# WORK REQUEST:
Your reply should hold only the lines from the records below where "begin" occurs.

# ENTRIES SHOWN:
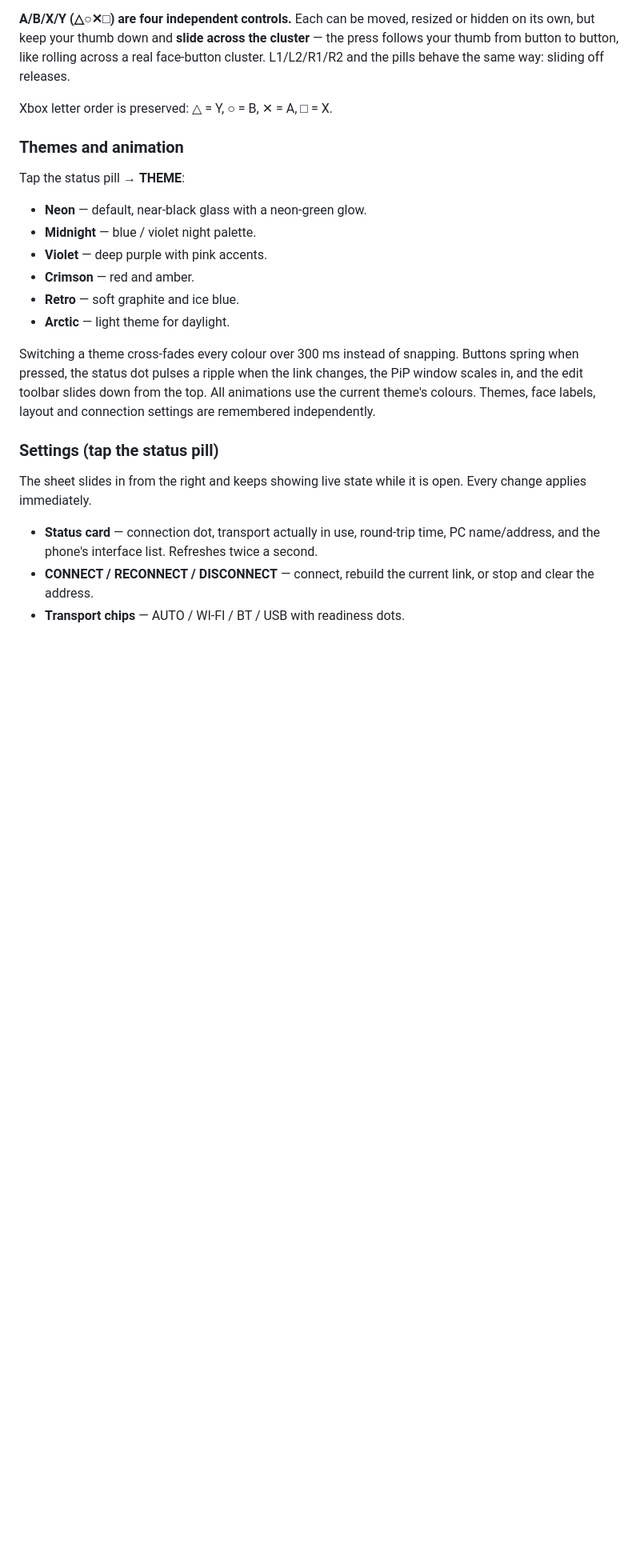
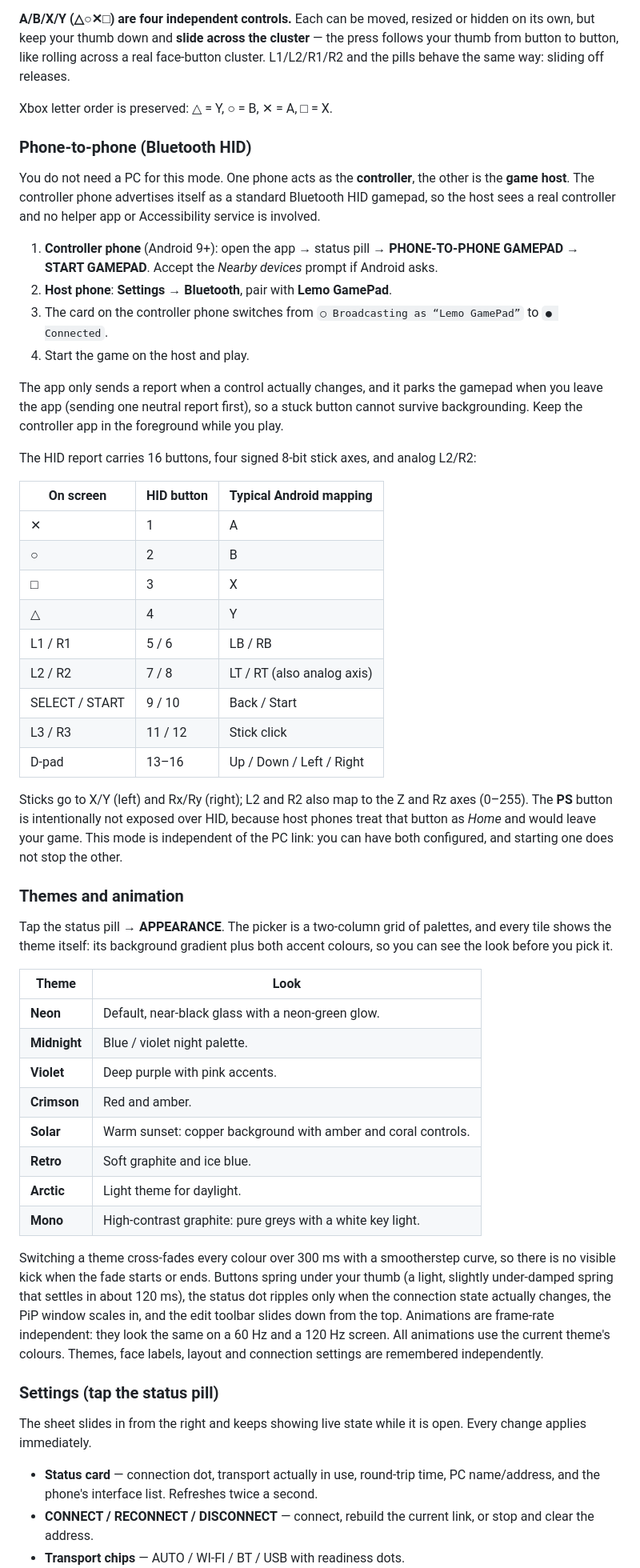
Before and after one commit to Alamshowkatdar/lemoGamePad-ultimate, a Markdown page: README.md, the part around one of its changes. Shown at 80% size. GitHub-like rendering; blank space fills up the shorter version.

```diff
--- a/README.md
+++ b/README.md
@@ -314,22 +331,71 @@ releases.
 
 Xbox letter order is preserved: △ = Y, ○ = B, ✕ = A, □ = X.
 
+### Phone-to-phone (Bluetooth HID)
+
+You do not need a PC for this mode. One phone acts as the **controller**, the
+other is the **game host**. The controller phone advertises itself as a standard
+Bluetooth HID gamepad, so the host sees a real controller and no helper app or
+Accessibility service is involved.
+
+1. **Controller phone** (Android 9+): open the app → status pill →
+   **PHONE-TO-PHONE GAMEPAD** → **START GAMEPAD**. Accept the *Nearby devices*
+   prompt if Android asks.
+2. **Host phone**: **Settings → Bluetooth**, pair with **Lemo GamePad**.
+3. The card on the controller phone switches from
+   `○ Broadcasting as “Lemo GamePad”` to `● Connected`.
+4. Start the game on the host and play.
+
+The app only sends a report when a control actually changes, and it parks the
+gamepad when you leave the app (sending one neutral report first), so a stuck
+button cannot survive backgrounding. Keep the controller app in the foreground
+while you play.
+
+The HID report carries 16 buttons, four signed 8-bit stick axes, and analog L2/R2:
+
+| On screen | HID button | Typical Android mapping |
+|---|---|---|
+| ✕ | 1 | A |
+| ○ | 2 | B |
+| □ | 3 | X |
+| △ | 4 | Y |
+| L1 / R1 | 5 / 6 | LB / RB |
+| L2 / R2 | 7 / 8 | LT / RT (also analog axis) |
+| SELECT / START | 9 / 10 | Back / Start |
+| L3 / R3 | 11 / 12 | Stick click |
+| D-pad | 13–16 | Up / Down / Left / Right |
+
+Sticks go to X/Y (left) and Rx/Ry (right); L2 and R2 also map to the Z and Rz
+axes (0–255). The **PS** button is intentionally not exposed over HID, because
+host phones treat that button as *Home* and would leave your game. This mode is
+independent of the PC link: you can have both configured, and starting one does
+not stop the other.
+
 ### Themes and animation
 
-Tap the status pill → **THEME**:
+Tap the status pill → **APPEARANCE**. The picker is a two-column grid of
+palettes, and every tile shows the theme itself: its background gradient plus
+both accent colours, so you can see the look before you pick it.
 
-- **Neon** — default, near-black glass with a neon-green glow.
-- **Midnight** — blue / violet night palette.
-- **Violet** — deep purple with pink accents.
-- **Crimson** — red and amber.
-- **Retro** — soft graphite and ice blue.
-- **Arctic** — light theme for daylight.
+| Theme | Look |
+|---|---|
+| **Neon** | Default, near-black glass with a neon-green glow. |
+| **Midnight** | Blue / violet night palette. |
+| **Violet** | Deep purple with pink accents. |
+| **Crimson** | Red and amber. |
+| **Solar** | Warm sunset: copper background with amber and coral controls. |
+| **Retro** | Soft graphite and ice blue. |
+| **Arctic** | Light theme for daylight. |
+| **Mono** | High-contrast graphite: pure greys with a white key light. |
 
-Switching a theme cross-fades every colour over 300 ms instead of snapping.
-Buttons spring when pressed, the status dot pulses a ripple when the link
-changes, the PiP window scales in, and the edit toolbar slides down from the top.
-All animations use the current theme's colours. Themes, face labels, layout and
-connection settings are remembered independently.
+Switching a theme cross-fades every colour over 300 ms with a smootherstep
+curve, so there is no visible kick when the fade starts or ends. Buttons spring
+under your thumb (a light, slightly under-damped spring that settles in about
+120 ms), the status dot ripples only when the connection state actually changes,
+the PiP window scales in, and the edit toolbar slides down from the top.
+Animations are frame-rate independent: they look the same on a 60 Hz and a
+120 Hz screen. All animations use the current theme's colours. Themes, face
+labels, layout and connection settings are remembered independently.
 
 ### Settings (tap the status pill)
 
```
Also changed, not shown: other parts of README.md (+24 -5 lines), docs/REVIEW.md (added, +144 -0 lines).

---

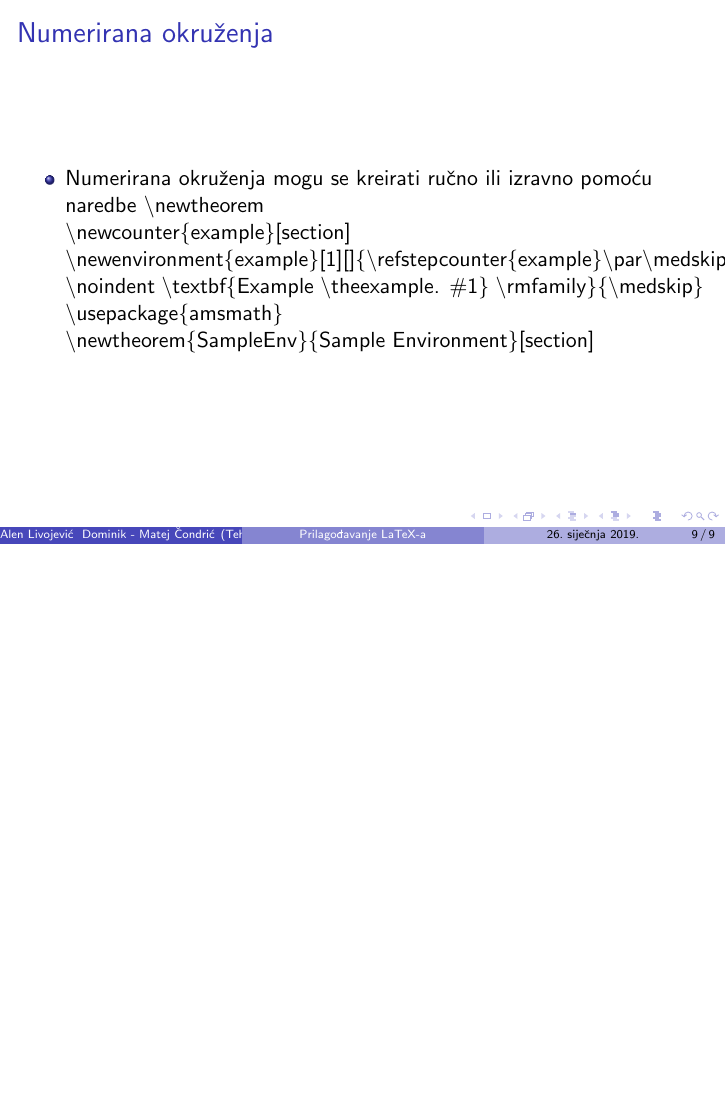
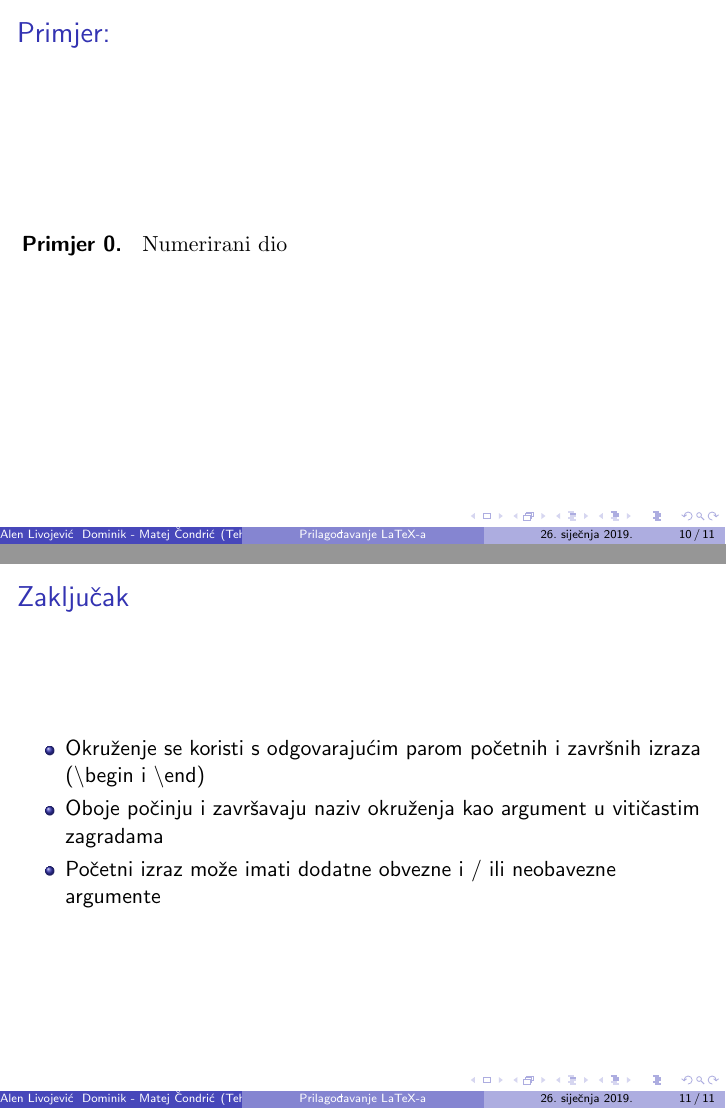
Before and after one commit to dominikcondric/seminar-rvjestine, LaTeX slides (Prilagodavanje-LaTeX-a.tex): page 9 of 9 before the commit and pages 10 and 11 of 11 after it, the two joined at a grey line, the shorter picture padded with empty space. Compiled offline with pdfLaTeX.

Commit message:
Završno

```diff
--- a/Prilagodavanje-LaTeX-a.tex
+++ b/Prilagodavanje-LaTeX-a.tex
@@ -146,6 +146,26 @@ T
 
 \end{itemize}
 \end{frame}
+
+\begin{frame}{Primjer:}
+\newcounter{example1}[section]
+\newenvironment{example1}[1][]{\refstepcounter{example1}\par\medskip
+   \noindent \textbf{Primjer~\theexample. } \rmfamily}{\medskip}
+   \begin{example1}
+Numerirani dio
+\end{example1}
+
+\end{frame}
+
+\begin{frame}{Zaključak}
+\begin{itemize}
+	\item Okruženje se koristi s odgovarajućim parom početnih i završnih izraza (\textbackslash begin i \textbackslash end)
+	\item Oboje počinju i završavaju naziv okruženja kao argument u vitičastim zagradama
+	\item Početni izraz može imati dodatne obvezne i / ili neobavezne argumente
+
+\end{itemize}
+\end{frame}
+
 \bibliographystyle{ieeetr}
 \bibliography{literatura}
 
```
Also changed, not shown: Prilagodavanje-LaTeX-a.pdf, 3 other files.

# PROBLEM SOLUTION:
+\begin{frame}{Primjer:}
+   \begin{example1}
+\begin{frame}{Zaključak}
+\begin{itemize}
+	\item Okruženje se koristi s odgovarajućim parom početnih i završnih izraza (\textbackslash begin i \textbackslash end)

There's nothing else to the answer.